So flash forward a bit. When we finally got in to see a behavioral therapist I told her our history with time out and how we had ceased to do it. Well wouldn't you know...she said they do not suggest time out to not only children with behavioral problems, but children in general! She explained that in children like Ems you have to have some pretty harsh punishment for her to really care or have something sink in. Which is not good. We don't believe in harsh punishment nor does the BT. In children that are more pleasers it can lead to teenagers or adults that become introverts and hold everything in until it explodes. In kids like Ems they have frequent huge scary outbursts that can continue on to when they are adults (we've all witnessed those adults). Needless to say neither types learn how to express they're feelings in a good manner.
In Parent Fix by Maggie Stevens she says,
"As a parent the first thing you must do is figure out what is going on underneath all the anger. When children are are angry, it is often because they don't feel loved, understood or heard. Get down on their level. Look them in the eyes and listen intently to what they are saying (or screaming). Sometimes if a child knows that a parent is willing to listen to her point of view, she will calm down. The child needs to know that you are there for her. Hug them, hold them, or just sit with them until they can calm down. Then when they are ready, discuss possible solutions to their problem. They may just need to vent about why something is not fair. Your calmness will show them that there is someone on their side; someone who cares."
It's okay to have feelings. Mad, angry, sad, or whatever else. It's not okay to freak out or repress them. That's what I'm trying to teach Em. So here's what we are working on.

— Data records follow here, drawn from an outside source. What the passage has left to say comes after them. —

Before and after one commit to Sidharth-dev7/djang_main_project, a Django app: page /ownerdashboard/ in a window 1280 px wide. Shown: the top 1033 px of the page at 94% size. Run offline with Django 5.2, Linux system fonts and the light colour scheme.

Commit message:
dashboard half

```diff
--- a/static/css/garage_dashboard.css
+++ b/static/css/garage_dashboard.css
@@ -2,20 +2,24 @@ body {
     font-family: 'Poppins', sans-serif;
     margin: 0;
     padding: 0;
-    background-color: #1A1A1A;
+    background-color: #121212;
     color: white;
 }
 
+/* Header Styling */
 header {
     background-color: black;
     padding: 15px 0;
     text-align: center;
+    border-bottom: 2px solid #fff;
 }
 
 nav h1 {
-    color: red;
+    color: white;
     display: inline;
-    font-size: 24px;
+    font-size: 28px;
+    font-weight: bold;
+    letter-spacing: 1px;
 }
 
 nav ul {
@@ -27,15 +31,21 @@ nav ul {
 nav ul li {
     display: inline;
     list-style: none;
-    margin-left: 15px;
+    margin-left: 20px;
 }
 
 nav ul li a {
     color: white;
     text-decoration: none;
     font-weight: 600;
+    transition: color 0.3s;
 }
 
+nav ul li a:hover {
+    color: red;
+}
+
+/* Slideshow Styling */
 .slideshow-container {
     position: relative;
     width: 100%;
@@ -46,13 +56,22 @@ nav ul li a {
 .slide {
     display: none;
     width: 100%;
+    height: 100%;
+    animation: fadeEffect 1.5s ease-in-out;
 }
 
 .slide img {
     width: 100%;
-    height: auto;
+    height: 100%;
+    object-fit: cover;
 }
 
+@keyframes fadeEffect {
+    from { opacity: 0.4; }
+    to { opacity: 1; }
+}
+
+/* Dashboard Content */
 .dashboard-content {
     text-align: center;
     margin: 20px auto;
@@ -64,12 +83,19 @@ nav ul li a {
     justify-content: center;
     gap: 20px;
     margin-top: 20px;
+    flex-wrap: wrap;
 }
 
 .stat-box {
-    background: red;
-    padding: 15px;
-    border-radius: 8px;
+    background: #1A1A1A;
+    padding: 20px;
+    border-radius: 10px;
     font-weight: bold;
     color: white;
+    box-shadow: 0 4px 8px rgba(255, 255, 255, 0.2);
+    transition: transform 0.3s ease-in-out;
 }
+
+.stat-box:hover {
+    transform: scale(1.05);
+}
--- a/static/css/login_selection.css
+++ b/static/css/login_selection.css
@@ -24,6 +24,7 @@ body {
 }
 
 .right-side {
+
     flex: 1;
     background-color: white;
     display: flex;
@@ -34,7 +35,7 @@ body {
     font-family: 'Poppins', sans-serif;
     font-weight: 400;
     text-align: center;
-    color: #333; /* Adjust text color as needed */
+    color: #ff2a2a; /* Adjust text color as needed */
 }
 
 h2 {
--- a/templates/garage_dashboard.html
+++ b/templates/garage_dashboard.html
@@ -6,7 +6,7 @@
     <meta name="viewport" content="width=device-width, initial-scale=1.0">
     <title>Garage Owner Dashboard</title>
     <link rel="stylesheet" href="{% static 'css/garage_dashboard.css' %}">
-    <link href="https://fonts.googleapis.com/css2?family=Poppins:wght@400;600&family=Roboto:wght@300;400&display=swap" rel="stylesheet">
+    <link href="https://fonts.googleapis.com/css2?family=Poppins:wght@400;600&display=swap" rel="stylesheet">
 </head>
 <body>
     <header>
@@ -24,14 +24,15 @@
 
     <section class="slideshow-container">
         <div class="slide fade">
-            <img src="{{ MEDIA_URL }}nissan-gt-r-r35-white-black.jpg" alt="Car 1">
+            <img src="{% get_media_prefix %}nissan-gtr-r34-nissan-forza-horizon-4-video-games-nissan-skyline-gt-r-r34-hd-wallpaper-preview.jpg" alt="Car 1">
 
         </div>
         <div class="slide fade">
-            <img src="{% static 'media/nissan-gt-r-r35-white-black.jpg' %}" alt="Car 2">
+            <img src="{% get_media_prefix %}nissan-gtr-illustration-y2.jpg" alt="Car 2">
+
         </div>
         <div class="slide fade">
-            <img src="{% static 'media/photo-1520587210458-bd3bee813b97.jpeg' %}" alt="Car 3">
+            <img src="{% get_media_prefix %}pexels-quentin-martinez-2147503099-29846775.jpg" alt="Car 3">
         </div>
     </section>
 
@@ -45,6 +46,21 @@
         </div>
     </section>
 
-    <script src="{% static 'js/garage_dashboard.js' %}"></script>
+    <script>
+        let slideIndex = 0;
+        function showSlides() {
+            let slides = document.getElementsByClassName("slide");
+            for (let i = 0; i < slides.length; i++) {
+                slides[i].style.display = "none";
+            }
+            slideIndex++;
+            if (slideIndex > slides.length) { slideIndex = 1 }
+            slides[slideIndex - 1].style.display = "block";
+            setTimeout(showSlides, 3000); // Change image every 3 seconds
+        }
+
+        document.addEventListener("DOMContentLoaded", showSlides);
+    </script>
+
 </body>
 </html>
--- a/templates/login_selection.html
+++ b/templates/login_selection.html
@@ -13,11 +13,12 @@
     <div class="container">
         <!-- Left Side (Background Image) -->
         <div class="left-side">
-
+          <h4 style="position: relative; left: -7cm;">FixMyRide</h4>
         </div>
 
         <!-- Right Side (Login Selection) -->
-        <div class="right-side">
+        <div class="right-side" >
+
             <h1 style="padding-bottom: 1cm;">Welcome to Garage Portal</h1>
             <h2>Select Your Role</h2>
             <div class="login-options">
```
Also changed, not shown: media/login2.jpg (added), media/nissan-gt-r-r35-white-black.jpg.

When Em hits, bites, takes toys, or is angry (insert whatever negative behavior here), the first thing is to get her to calm down. That can be holding her, letting her flip out on the floor, or taking her away from the situation then letting her flip out. :) Don't think punishment. Think calm down. You can say things like, "you're having some big feelings." Or "I can see you are very mad." "It is so sad you don't get a cookie for breakfast." (That happened this morning) Something along those lines. She's pretty little so we keep it simple. If they are older you could be more specific. In other words you're helping them see you're listening and a supporter.

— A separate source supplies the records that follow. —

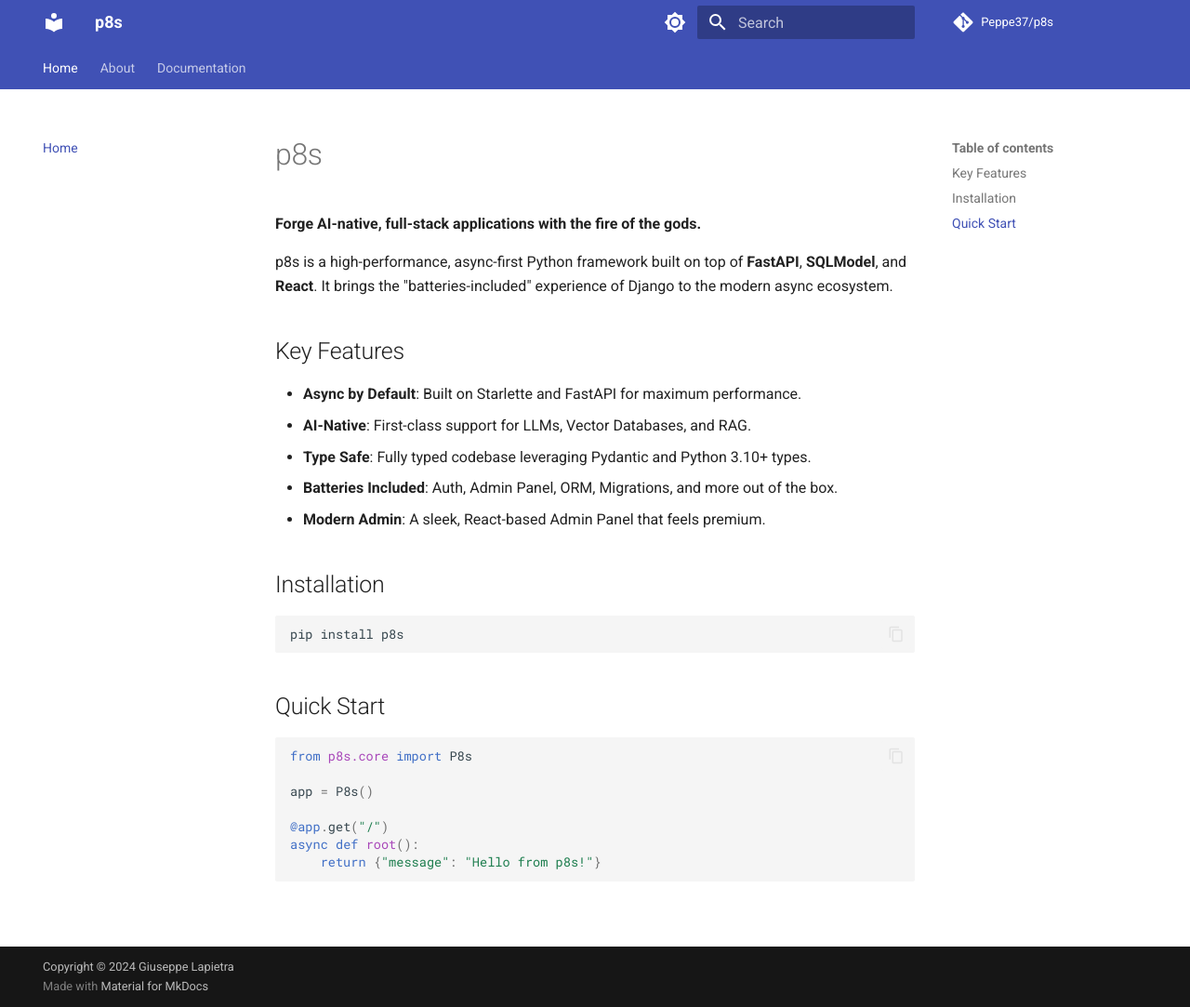
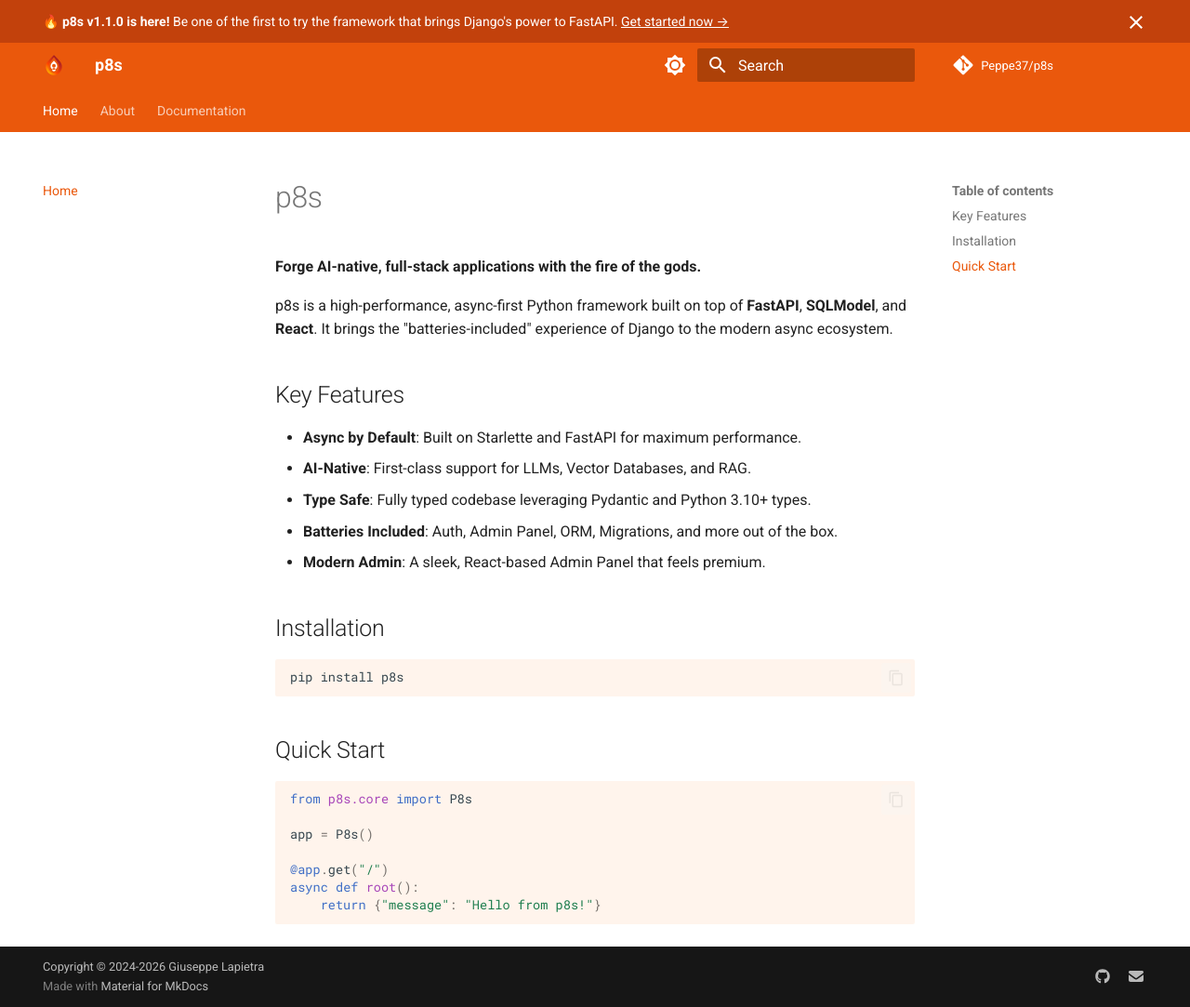
Before and after one commit to Peppe37/p8s, an MkDocs documentation site: the page built from docs/index.md, in a window 1280 px wide and 1083 px high. Shown: the whole window at 93% size. Built offline with MkDocs 1.6.1 and Material for MkDocs 9.7.7, drawn with Linux system fonts in a browser that asks for light colours; comment, search, counter and statistics services are not loaded.

Commit message:
feat: dynamic version loading and MkDocs customization
- Use importlib.metadata for dynamic __version__ from pyproject.toml
- Add custom MkDocs theme with fire palette colors
- Add announcement banner with version display
- Add logo, favicon, and social links (GitHub + email)
- Update PyPI description to be more professional

```diff
--- /dev/null
+++ b/docs/overrides/main.html
@@ -0,0 +1,7 @@
+{% extends "base.html" %}
+
+{% block announce %}
+<strong>🔥 p8s v{{ config.extra.version_display }} is here!</strong>
+Be one of the first to try the framework that brings Django's power to FastAPI.
+<a href="getting-started/">Get started now →</a>
+{% endblock %}
--- /dev/null
+++ b/docs/stylesheets/extra.css
@@ -0,0 +1,73 @@
+/* P8s Fire Palette for MkDocs Material */
+
+:root {
+    /* Fire Orange - Primary */
+    --md-primary-fg-color: #ea580c;
+    --md-primary-fg-color--light: #f97316;
+    --md-primary-fg-color--dark: #c2410c;
+    --md-primary-bg-color: #ffffff;
+    --md-primary-bg-color--light: #ffffff;
+
+    /* Accent */
+    --md-accent-fg-color: #f97316;
+    --md-accent-fg-color--transparent: rgba(249, 115, 22, 0.1);
+    --md-accent-bg-color: #ffffff;
+    --md-accent-bg-color--light: #fff7ed;
+}
+
+/* Dark mode overrides */
+[data-md-color-scheme="slate"] {
+    --md-primary-fg-color: #f97316;
+    --md-primary-fg-color--light: #fb923c;
+    --md-primary-fg-color--dark: #ea580c;
+
+    --md-accent-fg-color: #fb923c;
+    --md-accent-fg-color--transparent: rgba(251, 146, 60, 0.1);
+}
+
+/* Custom link colors */
+.md-typeset a {
+    color: var(--md-primary-fg-color);
+}
+
+.md-typeset a:hover {
+    color: var(--md-primary-fg-color--dark);
+}
+
+/* Announcement bar styling - darker orange to differentiate from navbar */
+.md-banner {
+    background-color: #c2410c;
+    /* Orange-700 - darker than navbar */
+    color: white;
+}
+
+.md-banner a {
+    color: white;
+    text-decoration: underline;
+}
+
+/* Code block accent */
+.md-typeset code {
+    background-color: rgba(249, 115, 22, 0.08);
+}
+
+/* Header tabs hover */
+.md-tabs__link:hover {
+    color: var(--md-primary-fg-color);
+}
+
+/* Navigation highlight */
+.md-nav__link--active {
+    color: var(--md-primary-fg-color) !important;
+}
+
+/* Button styling */
+.md-button--primary {
+    background-color: var(--md-primary-fg-color);
+    border-color: var(--md-primary-fg-color);
+}
+
+.md-button--primary:hover {
+    background-color: var(--md-primary-fg-color--dark);
+    border-color: var(--md-primary-fg-color--dark);
+}
--- a/mkdocs.yml
+++ b/mkdocs.yml
@@ -1,36 +1,56 @@
 site_name: p8s
-site_description: 🔥 Forge AI-native, full-stack applications with the fire of the gods
+site_description: Forge AI-native, full-stack applications with the fire of the gods
 site_url: https://peppe37.github.io/p8s/
 repo_url: https://github.com/Peppe37/p8s
 repo_name: Peppe37/p8s
 
 theme:
   name: material
+  custom_dir: docs/overrides
+  logo: assets/logo.svg
+  favicon: assets/logo.svg
   features:
     - navigation.tabs
     - navigation.sections
     - navigation.top
+    - navigation.instant
+    - navigation.tracking
     - search.suggest
     - search.highlight
     - content.code.copy
+    - content.code.annotate
+    - announce.dismiss
   palette:
-    # Light mode
+    # Light mode - Fire Palette
     - media: "(prefers-color-scheme: light)"
       scheme: default
-      primary: indigo
-      accent: deep purple
+      primary: custom
+      accent: custom
       toggle:
         icon: material/brightness-7
         name: Switch to dark mode
 
-    # Dark mode
+    # Dark mode - Fire Palette
     - media: "(prefers-color-scheme: dark)"
       scheme: slate
-      primary: indigo
-      accent: deep purple
+      primary: custom
+      accent: custom
       toggle:
         icon: material/brightness-4
         name: Switch to light mode
+
+extra:
+  version_display: "1.1.0"
+  social:
+    - icon: fontawesome/brands/github
+      link: https://github.com/Peppe37/p8s
+      name: P8s on GitHub
+    - icon: fontawesome/solid/envelope
+      link: mailto:lapietra.giu@gmail.com
+      name: Contact via Email
+
+extra_css:
+  - stylesheets/extra.css
 
 nav:
   - Home: index.md
@@ -65,5 +85,8 @@
   - pymdownx.inlinehilite
   - pymdownx.snippets
   - attr_list
+  - md_in_html
+  - toc:
+      permalink: true
 
-copyright: Copyright &copy; 2024 Giuseppe Lapietra
+copyright: Copyright &copy; 2024-2026 Giuseppe Lapietra
--- a/pyproject.toml
+++ b/pyproject.toml
@@ -5,7 +5,7 @@
 [project]
 name = "p8s"
 version = "1.1.0"
-description = "🔥 Forge AI-native, full-stack applications with the fire of the gods"
+description = "A batteries-included async Python framework combining Django's DX with FastAPI's performance"
 readme = "README.md"
 license = "MIT"
 requires-python = ">=3.10"
```
Also changed, not shown: src/p8s/__init__.py (+7 -1 lines), docs/assets/logo.svg (added).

Don't be quick to point out what they did wrong or start to lecture. This can make them get worked up again. Give them time to cool down so they are able to think things through. Even as adults we don't like when people point out what we did wrong in the heat of the moment. We just want someone to listen.
With Ems being so little we either move on and let it go, or if we feel she can handle some talk about her bad behavior we will say something like "I can see why that made you so mad, I'm so proud you are calm now, next time let's not hit when we're mad." Then move on. If they are older kids you could give them a chance to talk about it before any criticism. They may not even need it. Chances are they know they shouldn't have acted the way they did. They are more likely to stop the bad behavior permanently if they have someone listening rather than getting shoved in a corner or lectured about it.
Now, I'm not perfect at this. I'm still learning to keep my cool and to take the time to listen. Most days you'll hear me just strictly telling Ems to stop the bad behavior instead figuring out the cause. I'm a work in progress. By writing about it, it makes me more inclined to do it. Once again, I don't think time out is necessarily bad. It can be a time for cooling down for parent and child and heaven forbid it's much better than hitting your child or screaming and yelling. I do believe though, that looking behind the behavior and figuring out the why will be more effective in the long run. Time out may stop the behavior immediately, but probably not long term.